Léon-Joseph-Florentin Bonnat was born in Bayonne in 1833 and lived for many years in Madrid where his father owned a bookshop. He began his artistic education under Charles Sarvy, his maternal uncle, by whom he was taught an appreciation of the Spanish masters Velasquez, Murillo and Zurbaran. The young artist attended classes at the Royal Academy of San Fernando in Madrid for a short time before moving to Paris to study at the École des Beaux-Arts.
At the École, Bonnat enrolled in the atelier of Leon Coignet where he first made the acquaintance of Jules LeFèbvre and Tony Robert-Fleury, two Academic artists who were frequent contributors to the Salon and the three would remain lifelong friends. Bonnat made his Salon debut in 1857 and that same year, he took second place in the Prix de Rome, the École's most prestigious annual competition. He later rose to prominence as the most celebrated portrait painters of the Third Republic. Bonnat won a number of state-sponsored commissions, the most important of which was the cycle of paintings that now adorn the interior of the Pantheon in Paris.
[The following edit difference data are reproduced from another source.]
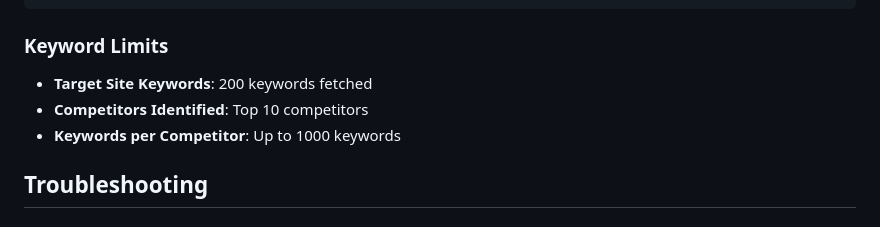
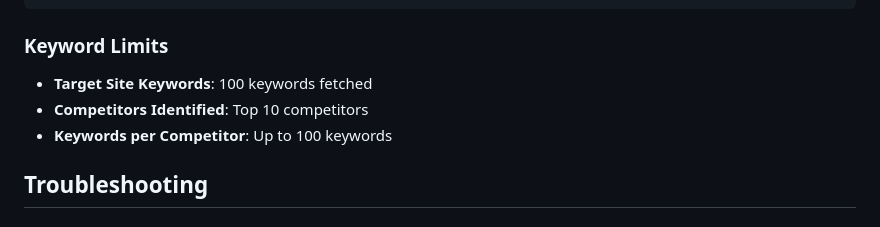
Before and after one commit to ptechfusion19/Automated-Competitor-and-Keyword-Research-Tool, a Markdown page: SETUP.md, the part around the change. Drawn GitHub-style.

```diff
--- a/SETUP.md
+++ b/SETUP.md
@@ -191,9 +191,9 @@ const MAX_RANK = 20; // Change this value
 
 ### Keyword Limits
 
-- **Target Site Keywords**: 200 keywords fetched
+- **Target Site Keywords**: 100 keywords fetched
 - **Competitors Identified**: Top 10 competitors
-- **Keywords per Competitor**: Up to 1000 keywords
+- **Keywords per Competitor**: Up to 100 keywords
 
 ## Troubleshooting
 
```
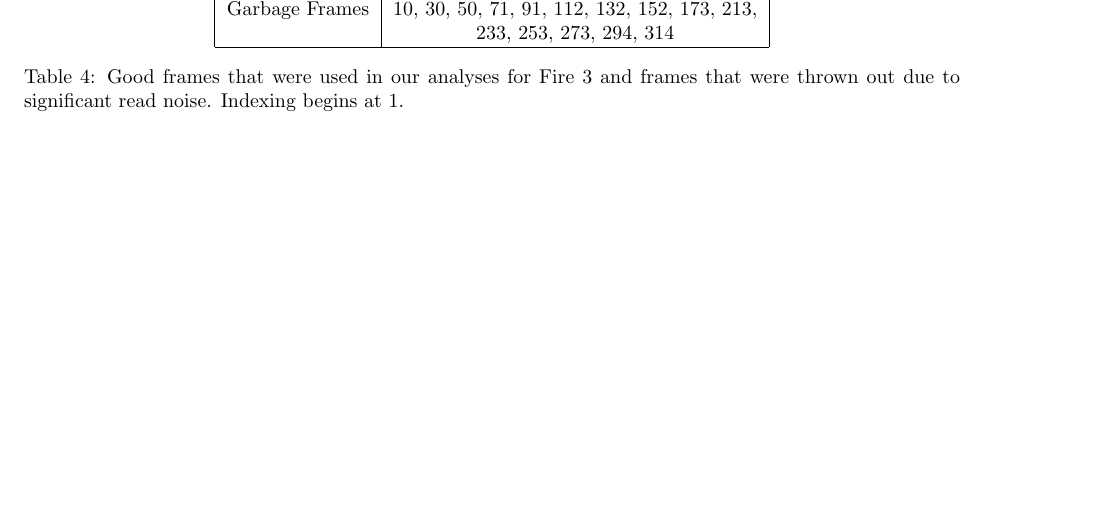
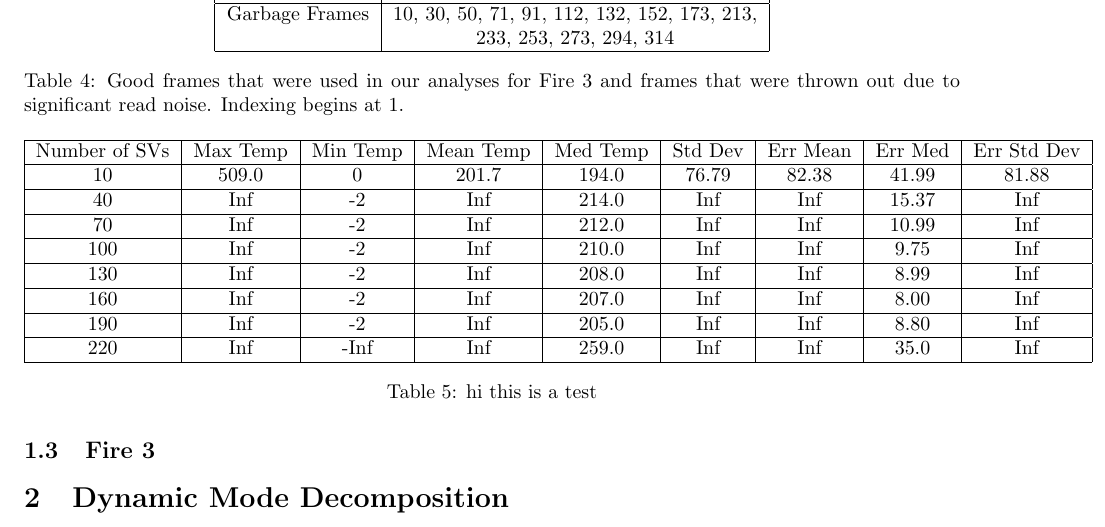
Before and after one commit to curriem/FireDynamics, a LaTeX document (docs/manual.tex): part of page 2 of 5 before the commit and part of page 3 of 6 after it, cut so that both start at the same text, the shorter picture padded with empty space. Compiled offline with pdfLaTeX.

Commit message:
messy doc, not ready yet

```diff
--- a/docs/manual.tex
+++ b/docs/manual.tex
@@ -139,6 +142,8 @@ Garbage Frames & None \\
   \end{minipage}
 
 \end{figure}
+
+\pagebreak
 
 \subsection{Fire 3}
 
@@ -190,4 +195,34 @@ Garbage Frames & 10, 30, 50, 71, 91, 112, 132, 152, 173, 213, \\
 
 \end{figure}
 
+\section{Dynamic Mode Decomposition}
+
+
+\begin{table}
+\centering
+\begin{tabular}{|c|c|c|c|c|c|c|c|c|}
+\hline
+Number of SVs & Max Temp & Min Temp & Mean Temp & Med Temp & Std Dev & Err Mean & Err Med & Err Std Dev \\
+\hline
+10 & 509.0 & 0 & 201.7 & 194.0 & 76.79 & 82.38 & 41.99 & 81.88 \\
+\hline
+40 & Inf & -2 & Inf & 214.0 & Inf & Inf & 15.37 & Inf \\
+\hline
+70 & Inf & -2 & Inf & 212.0 & Inf & Inf & 10.99 & Inf \\
+\hline
+100 & Inf & -2 & Inf & 210.0 & Inf & Inf & 9.75 & Inf \\
+\hline
+130 & Inf & -2 & Inf & 208.0 & Inf & Inf & 8.99 & Inf \\
+\hline
+160 & Inf & -2 & Inf & 207.0 & Inf & Inf & 8.00 & Inf \\
+\hline
+190 & Inf & -2 & Inf & 205.0 & Inf & Inf & 8.80 & Inf \\
+\hline
+220 & Inf & -Inf & Inf & 259.0 & Inf & Inf & 35.0 & Inf \\
+\hline
+
+\end{tabular}
+\caption{hi this is a test}
+\end{table}
+
 \end{document}
```
Also changed, not shown: docs/manual.tex (3 more changed lines).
Like William Bouguereau, who was Bonnat's contemporary and reputed rival, Bonnat was ultimately elected to the Académie and became a professor at the École des Beaux-Arts. Among his students were Raoul Dufy, Georges Braque, Henri Matisse and Henri de Toulouse-Lautrec (who the older artist reputedly did not care for). In 1905, Bonnat became Directeur of the École des Beaux-Arts.